● **Instructions to follow**:
When a line in the entries below contains the word "style", copy that line.

START Source material

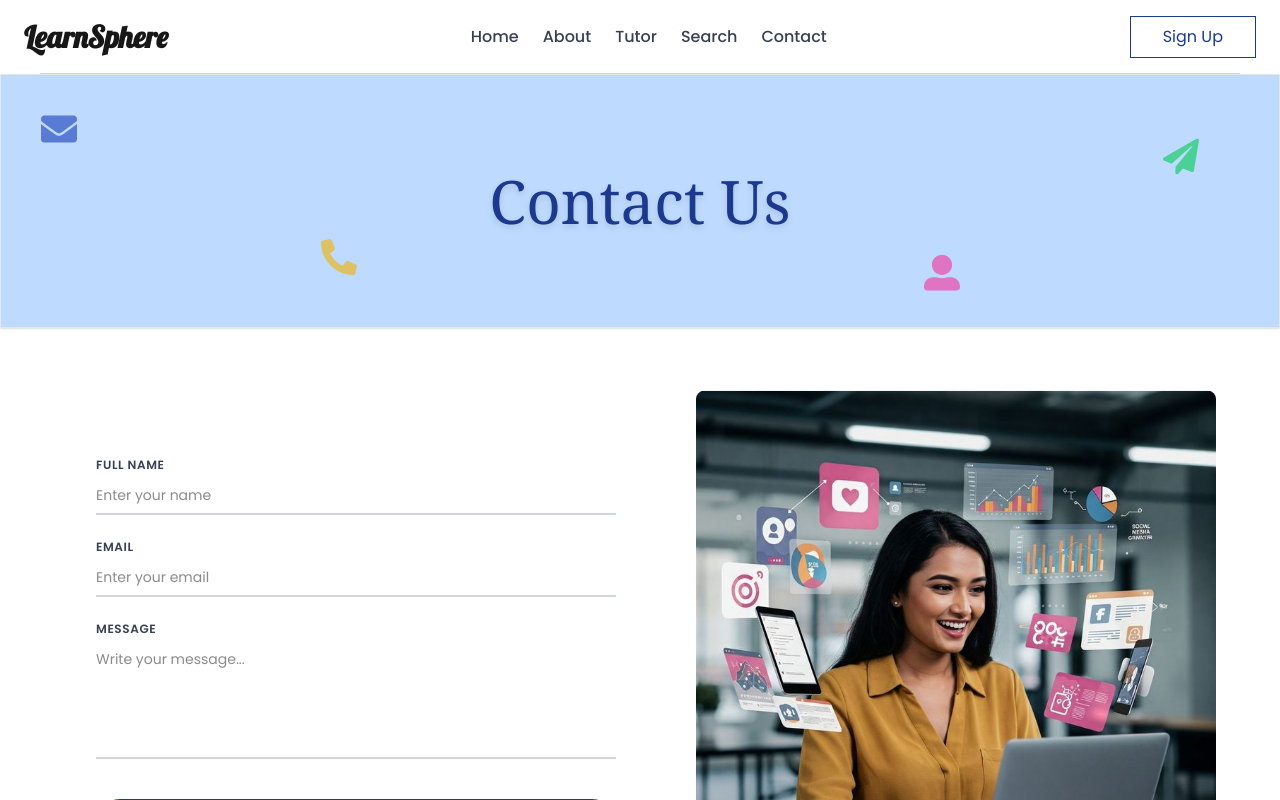
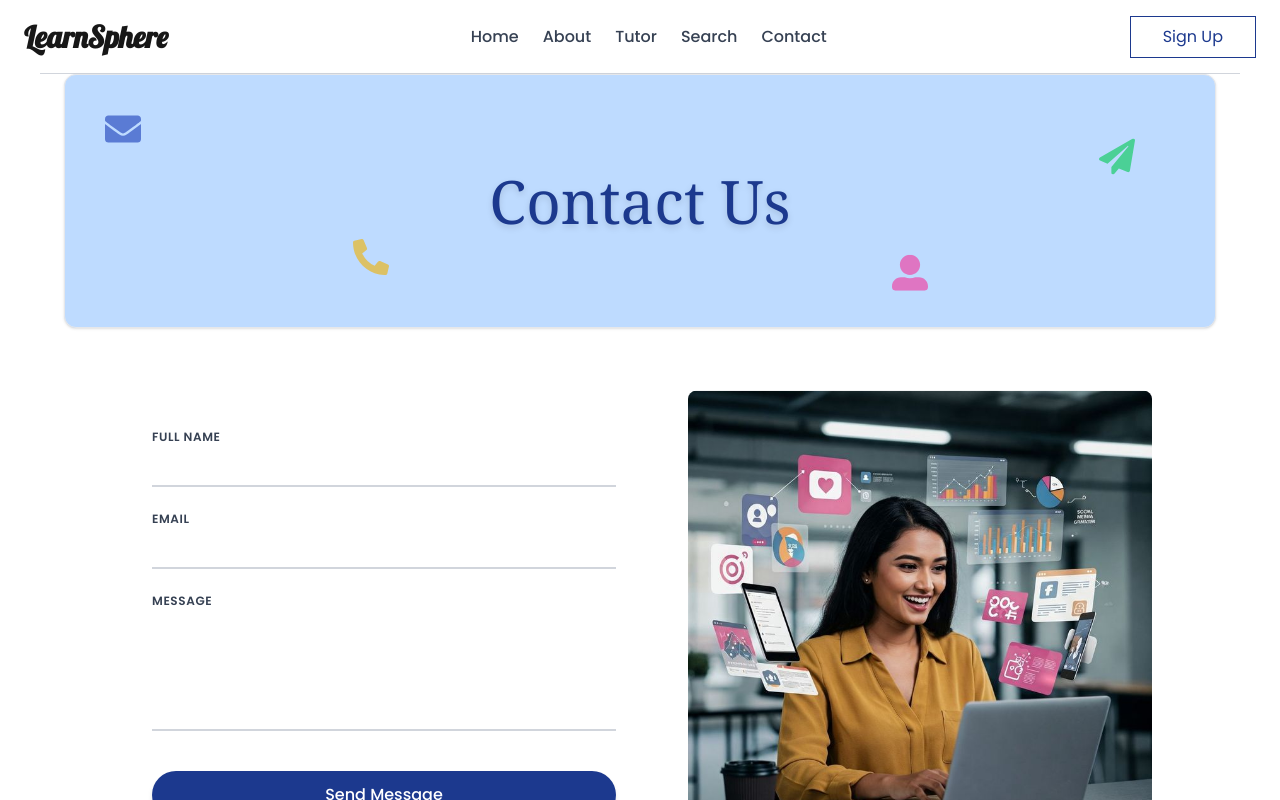
Before and after one commit to CodeQueen-AI/LMS-UI-Website-, a Next.js app: page /Contact in a window 1280 px wide. Shown: the top 800 px of the page. Built offline with nearby package versions, Linux system fonts and the light colour scheme.

Commit message:
Update page.tsx

```diff
--- a/app/Contact/page.tsx
+++ b/app/Contact/page.tsx
@@ -24,7 +24,7 @@ export default function ContactPage() {
   return (
     <div className={`flex flex-col items-center ${poppins.className}`}>
       {/* ==== Banner Section ==== */}
-      <section className="relative bg-blue-200 py-24 px-4 sm:px-8 md:px-16 lg:px-20 xl:px-32 w-full overflow-hidden shadow-sm border border-gray-200">
+      <section className="relative bg-blue-200 py-24 px-4 sm:px-8 md:px-12 lg:px-16 max-w-6xl w-full mx-auto overflow-hidden shadow-sm border border-gray-200 rounded-xl">
         {/* Floating Icons */}
         <motion.div
           animate={floatAnimation}
@@ -56,7 +56,7 @@ export default function ContactPage() {
 
         {/* Main Title */}
         <div className="relative z-10 text-center">
-          <h1 className="text-6xl font-medium text-blue-900 font-serif drop-shadow-md">
+          <h1 className="text-5xl md:text-6xl font-medium text-blue-900 font-serif drop-shadow-md">
             Contact Us
           </h1>
         </div>
@@ -68,10 +68,10 @@ export default function ContactPage() {
         whileInView="visible"
         variants={fadeUp}
         viewport={{ once: true }}
-        className="flex flex-col md:flex-row justify-between items-center gap-12 w-full max-w-[1400px] px-4 sm:px-8 md:px-16 mt-16 mb-20"
+        className="flex flex-col md:flex-row justify-between items-center gap-12 w-full max-w-6xl px-4 sm:px-8 md:px-12 lg:px-16 mt-16 mb-20"
       >
         {/* Left: Form */}
-        <div className="flex-1 w-full p-4 sm:p-8">
+        <div className="flex-1 w-full p-4 sm:p-6">
           <form className="flex flex-col gap-6">
             {/* Full Name */}
             <div className="flex flex-col">
@@ -80,7 +80,6 @@ export default function ContactPage() {
               </label>
               <input
                 type="text"
-                placeholder="Enter your name"
                 className="border-b-2 border-gray-300 focus:border-sky-900 outline-none py-2 text-sm transition-all duration-300"
               />
             </div>
@@ -92,7 +91,6 @@ export default function ContactPage() {
               </label>
               <input
                 type="email"
-                placeholder="Enter your email"
                 className="border-b-2 border-gray-300 focus:border-sky-900 outline-none py-2 text-sm transition-all duration-300"
               />
             </div>
@@ -104,7 +102,6 @@ export default function ContactPage() {
               </label>
               <textarea
                 rows={5}
-                placeholder="Write your message..."
                 className="border-b-2 border-gray-300 focus:border-sky-900 outline-none py-2 text-sm resize-none transition-all duration-300"
               ></textarea>
             </div>
@@ -130,8 +127,8 @@ export default function ContactPage() {
           <Image
             src="/Contact.jpg"
             alt="Contact illustration"
-            width={550}
-            height={450}
+            width={500}
+            height={400}
             className="object-cover rounded-lg"
           />
         </motion.div>
```
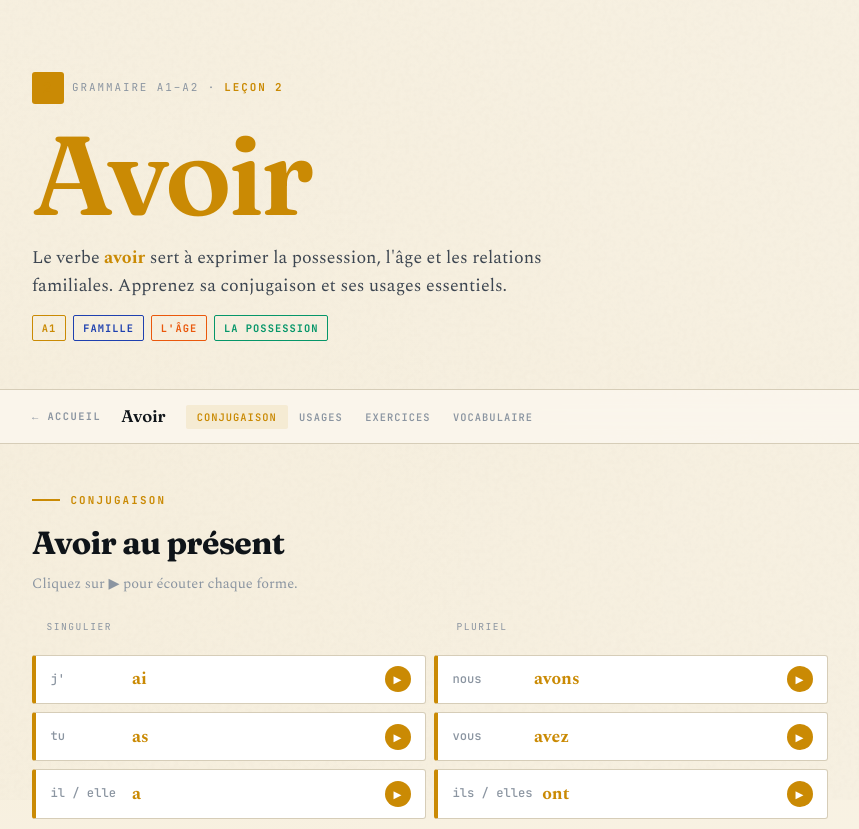
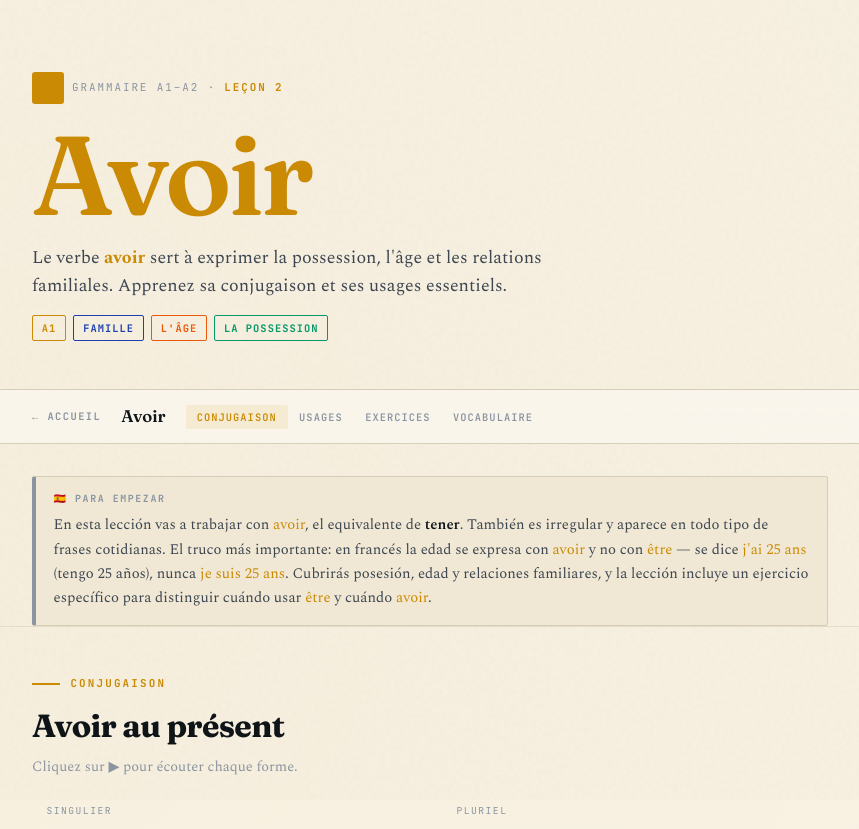
Before and after one commit to gustavomoreirauy/mon-cours-francais, a plain HTML site: page grammaire/02-avoir.html in a window 1280 px wide. Shown: the top 829 px of the page, without its empty margins (210-1069 px from the left). Drawn offline with nearby package versions, Linux system fonts and the light colour scheme.

Commit message:
feat: add Spanish intro callout to être and avoir lessons
Adds a bilingual 'Para empezar' block at the top of each grammar lesson
so Spanish-speaking students understand what they'll learn before diving
into the French content.

Co-Authored-By: Claude Sonnet 4.6 <noreply@anthropic.com>

```diff
--- a/grammaire/02-avoir.html
+++ b/grammaire/02-avoir.html
@@ -383,6 +383,38 @@
     .nombre-num { font-family: var(--mono); font-size: 0.74rem; font-weight: 700; color: var(--page-accent); min-width: 1.5rem; text-align: right; }
     .nombre-word { flex: 1; color: var(--ink); }
 
+    /* ── Spanish intro callout ──────────────── */
+    .intro-es-wrap {
+      max-width: 860px;
+      margin: 0 auto;
+      padding: 2rem 2rem 0;
+    }
+    .intro-es {
+      background: var(--bg-deep);
+      border: 1px solid var(--rule);
+      border-left: 4px solid var(--ink-faint);
+      border-radius: 3px;
+      padding: 0.9rem 1.1rem;
+    }
+    .intro-es-label {
+      font-family: var(--mono);
+      font-size: 0.62rem;
+      font-weight: 700;
+      letter-spacing: 0.16em;
+      text-transform: uppercase;
+      color: var(--ink-faint);
+      margin-bottom: 0.4rem;
+    }
+    .intro-es-body {
+      font-family: var(--serif-body);
+      font-size: 0.92rem;
+      color: var(--ink-soft);
+      line-height: 1.65;
+      margin: 0;
+    }
+    .intro-es-body strong { color: var(--ink); font-weight: 600; }
+    .intro-es-body em { color: var(--page-accent); font-style: italic; }
+
     /* ── Footer ──────────────────────────────── */
     footer {
       margin-top: 5rem; border-top: 1px solid var(--rule);
@@ -426,6 +458,14 @@
 
   <!-- ════ MAIN ═════════════════════════════════════════ -->
   <main>
+
+    <!-- ── Intro en español ──────────────────── -->
+    <div class="intro-es-wrap">
+      <div class="intro-es">
+        <div class="intro-es-label">🇪🇸 Para empezar</div>
+        <p class="intro-es-body">En esta lección vas a trabajar con <em>avoir</em>, el equivalente de <strong>tener</strong>. También es irregular y aparece en todo tipo de frases cotidianas. El truco más importante: en francés la edad se expresa con <em>avoir</em> y no con <em>être</em> — se dice <em>j'ai 25 ans</em> (tengo 25 años), nunca <em>je suis 25 ans</em>. Cubrirás posesión, edad y relaciones familiares, y la lección incluye un ejercicio específico para distinguir cuándo usar <em>être</em> y cuándo <em>avoir</em>.</p>
+      </div>
+    </div>
 
     <!-- ── Conjugaison ─────────────────────── -->
     <section id="conjugaison" class="lesson-section">
```
Also changed, not shown: grammaire/01-etre.html (+40 -0 lines).
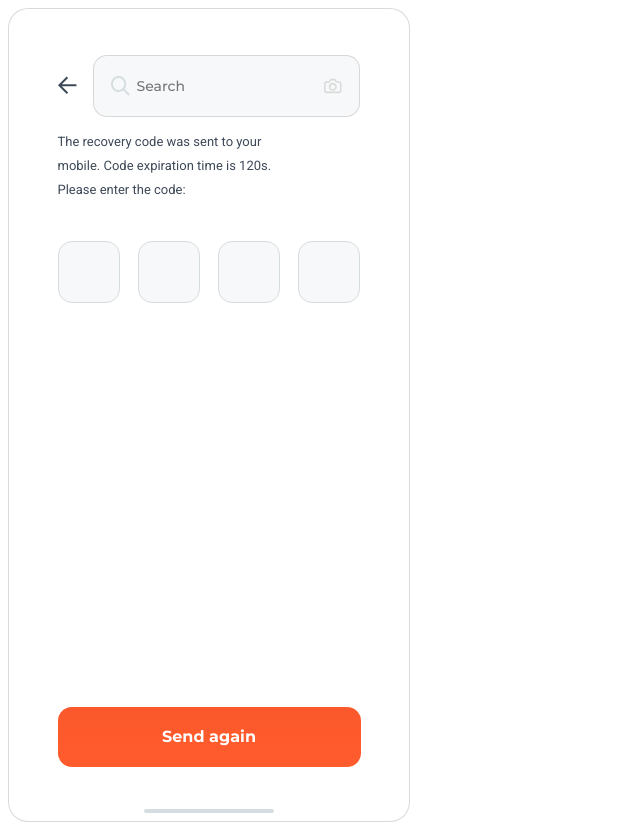
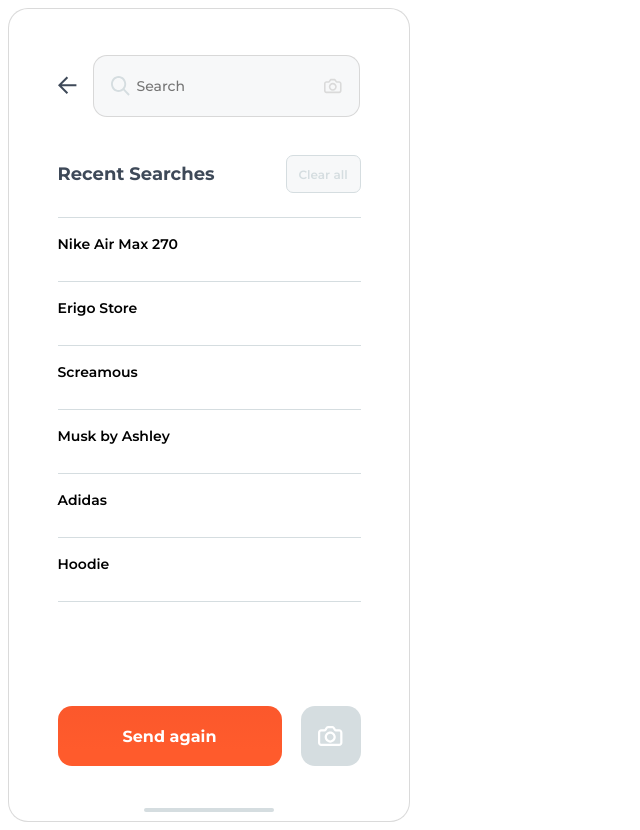
Before and after one commit to EllisBruce-glitch/shopeeclone, a plain HTML site: page search.html in a window 1280 px wide. Shown: the whole page, without its empty margins (0-640 px from the left). Drawn offline with Linux system fonts and the light colour scheme.

```diff
--- /dev/null
+++ b/css/recovery.css
@@ -0,0 +1,119 @@
+body {
+  font-family: 'Montserrat', sans-serif;
+}
+
+section.mobile {
+  width: 400px;
+}
+
+section > .container {
+  max-width: 1140px;
+}
+
+.recovery-container {
+  display: flex;
+  align-items: center;
+  flex-direction: column;
+
+  width: 100%;
+  height: 812px;
+  border: 1px solid #cfcfcfc2;
+  background: #fff;
+  /* background: linear-gradient(180deg, #ed4d2d 0%, #ff5b2c 73.44%); */
+  border-radius: 20px;
+}
+
+h1 {
+  text-decoration: none;
+  font-weight: 600;
+  font-size: 26px;
+  line-height: 31.69px;
+  color: #3e4958;
+}
+
+.title-nav {
+  width: 303px;
+  height: 32px;
+  margin-top: 60px;
+  display: flex;
+  align-items: center;
+  flex-direction: row;
+  gap: 1rem;
+  margin-bottom: 16px;
+}
+
+#arrowback {
+  display: flex;
+  align-items: center;
+  justify-content: center;
+}
+
+.instruction-container {
+  display: flex;
+  width: 303px;
+  height: 72px;
+  margin-bottom: 27px;
+}
+
+.instruction-container > p {
+  width: 241px;
+  height: 48px;
+  font-family: 'Roboto';
+  font-style: normal;
+  font-weight: 400;
+  font-size: 13px;
+  line-height: 24px;
+  color: #3e4958;
+}
+
+.code-container {
+  width: 303px;
+  height: 60px;
+  display: flex;
+  justify-content: space-between;
+  align-items: center;
+}
+
+.number-container {
+  width: 60px;
+  height: 60px;
+  background: #f7f8f9;
+  border: 0.5px solid #d5dde0;
+  border-radius: 14px;
+}
+
+.btn-container {
+  margin-top: 430px;
+  width: 303px;
+  display: flex;
+  justify-content: center;
+  align-items: center;
+  flex-direction: column;
+}
+
+.btn-container > #btn {
+  text-decoration: none;
+  display: flex;
+  justify-content: center;
+  align-items: center;
+  width: 303px;
+  height: 60px;
+  border-radius: 14px;
+  background: linear-gradient(180deg, #fb582c 0%, #ff5b2c 73.44%);
+}
+
+.btn-container > #btn > .btn {
+  text-decoration: none;
+  font-weight: 700;
+  font-size: 16px;
+  color: #fff;
+}
+
+.slider {
+  width: 100%;
+  display: flex;
+  justify-content: center;
+  align-items: center;
+  margin-top: 42px;
+  margin-bottom: 9px;
+}
--- a/css/search.css
+++ b/css/search.css
@@ -34,14 +34,6 @@ section > .container {
   flex-direction: row;
   gap: 1rem;
   margin-bottom: 16px;
-}
-
-h1 {
-  text-decoration: none;
-  font-weight: 600;
-  font-size: 26px;
-  line-height: 31.69px;
-  color: #3e4958;
 }
 
 #arrowback {
@@ -92,40 +84,99 @@ input {
   color: #d5dde0;
 }
 
-/* INFORMATION CSS*/
-
-.instruction-container {
+.title-btn-container {
+  width: 303px;
+  height: 36px;
   display: flex;
-  width: 303px;
-  height: 72px;
-  margin-bottom: 53px;
+  justify-content: space-between;
+  align-items: center;
+  flex-direction: row;
+  margin-top: 39px;
 }
 
-.instruction-container > p {
-  width: 241px;
-  height: 48px;
-  font-family: 'Roboto';
-  font-style: normal;
-  font-weight: 400;
-  font-size: 13px;
-  line-height: 24px;
+h1 {
+  font-family: Montserrat;
+  font-size: 18px;
+  font-weight: 700;
+  line-height: 22px;
+  letter-spacing: 0em;
+  text-align: left;
   color: #3e4958;
 }
 
-.code-container {
+.clear-btn {
+  width: 73px;
+  height: 36px;
+  display: flex;
+  align-items: center;
+  justify-content: center;
+  background: #f7f8f9;
+  border: 0.5px solid #d5dde0;
+  border-radius: 7px;
+}
+
+.clear-btn > h2 {
+  font-family: 'Montserrat';
+  font-style: normal;
+  font-weight: 600;
+  font-size: 12px;
+  line-height: 15px;
+  color: #d5dde0;
+}
+
+.recent-container {
+  margin-top: 11px;
+  width: 303px;
+  height: 355px;
+  justify-content: space-between;
+  align-items: flex-start;
+  flex-direction: column;
+}
+
+h3 {
+  font-family: Montserrat;
+  font-size: 14px;
+  font-weight: 600;
+  line-height: 17px;
+  letter-spacing: 0em;
+  text-align: left;
+}
+
+.btn-container {
+  margin-top: 148px;
+  width: 303px;
   display: flex;
   justify-content: space-between;
   align-items: center;
-  width: 303px;
-  height: 60px;
-  margin-bottom: 404.5px;
+  flex-direction: row;
 }
 
-.number-container {
+.btn-container > #btnsend {
+  text-decoration: none;
+  display: flex;
+  justify-content: center;
+  align-items: center;
+  width: 224px;
+  height: 60px;
+  border-radius: 14px;
+  background: linear-gradient(180deg, #fb582c 0%, #ff5b2c 73.44%);
+}
+
+.btn-container > #btnsend > .btnsend {
+  text-decoration: none;
+  font-weight: 700;
+  font-size: 16px;
+  color: #fff;
+}
+
+.btn-camera {
   width: 60px;
   height: 60px;
-  background: #f7f8f9;
-  border: 0.5px solid #d5dde0;
+  display: flex;
+  align-items: center;
+  justify-content: center;
+
+  background: #d5dde0;
   border-radius: 14px;
 }
 
@@ -137,29 +188,3 @@ input {
   margin-top: 42px;
   margin-bottom: 9px;
 }
-
-.btn-container {
-  width: 303px;
-  display: flex;
-  justify-content: center;
-  align-items: center;
-  flex-direction: column;
-}
-
-.btn-container > #btnsend {
-  text-decoration: none;
-  display: flex;
-  justify-content: center;
-  align-items: center;
-  width: 303px;
-  height: 60px;
-  border-radius: 14px;
-  background: linear-gradient(180deg, #fb582c 0%, #ff5b2c 73.44%);
-}
-
-.btn-container > #btnsend > .btnsend {
-  text-decoration: none;
-  font-weight: 700;
-  font-size: 16px;
-  color: #fff;
-}
--- a/search.html
+++ b/search.html
@@ -25,16 +25,30 @@
 
           <!-- INFORMATION SECTION-->
 
-          <div class="instruction-container"><p>The recovery code was sent to your mobile. Code expiration time is 120s. Please enter the code:</p></div>
-          <div class="code-container">
-            <div class="number-container"></div>
-            <div class="number-container"></div>
-            <div class="number-container"></div>
-            <div class="number-container"></div>
+          <div class="title-btn-container">
+            <h1>Recent Searches</h1>
+            <div class="clear-btn"><h2>Clear all</h2></div>
+          </div>
+
+          <div class="recent-container">
+            <img src="images/shapes/Rectangle 89.svg" alt="" />
+            <h3>Nike Air Max 270</h3>
+            <img src="images/shapes/Rectangle 89.svg" alt="" />
+            <h3>Erigo Store</h3>
+            <img src="images/shapes/Rectangle 89.svg" alt="" />
+            <h3>Screamous</h3>
+            <img src="images/shapes/Rectangle 89.svg" alt="" />
+            <h3>Musk by Ashley</h3>
+            <img src="images/shapes/Rectangle 89.svg" alt="" />
+            <h3>Adidas</h3>
+            <img src="images/shapes/Rectangle 89.svg" alt="" />
+            <h3>Hoodie</h3>
+            <img src="images/shapes/Rectangle 89.svg" alt="" />
           </div>
 
           <div class="btn-container">
             <a href="/" id="btnsend"><div class="btnsend">Send again</div></a>
+            <div class="btn-camera"><img src="images/icons/camera-white.svg" alt="" /></div>
           </div>
 
           <div class="slider"><img src="images\shapes\Rectangle 110.svg" alt="" /></div>
```
Also changed, not shown: css/newpass.css (+0 -44 lines), recovery.html (+1 -1 lines).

END Source material

● **Answer to this task**:
+    .intro-es-body em { color: var(--page-accent); font-style: italic; }
+  font-style: normal;
-  font-style: normal;
+  font-style: normal;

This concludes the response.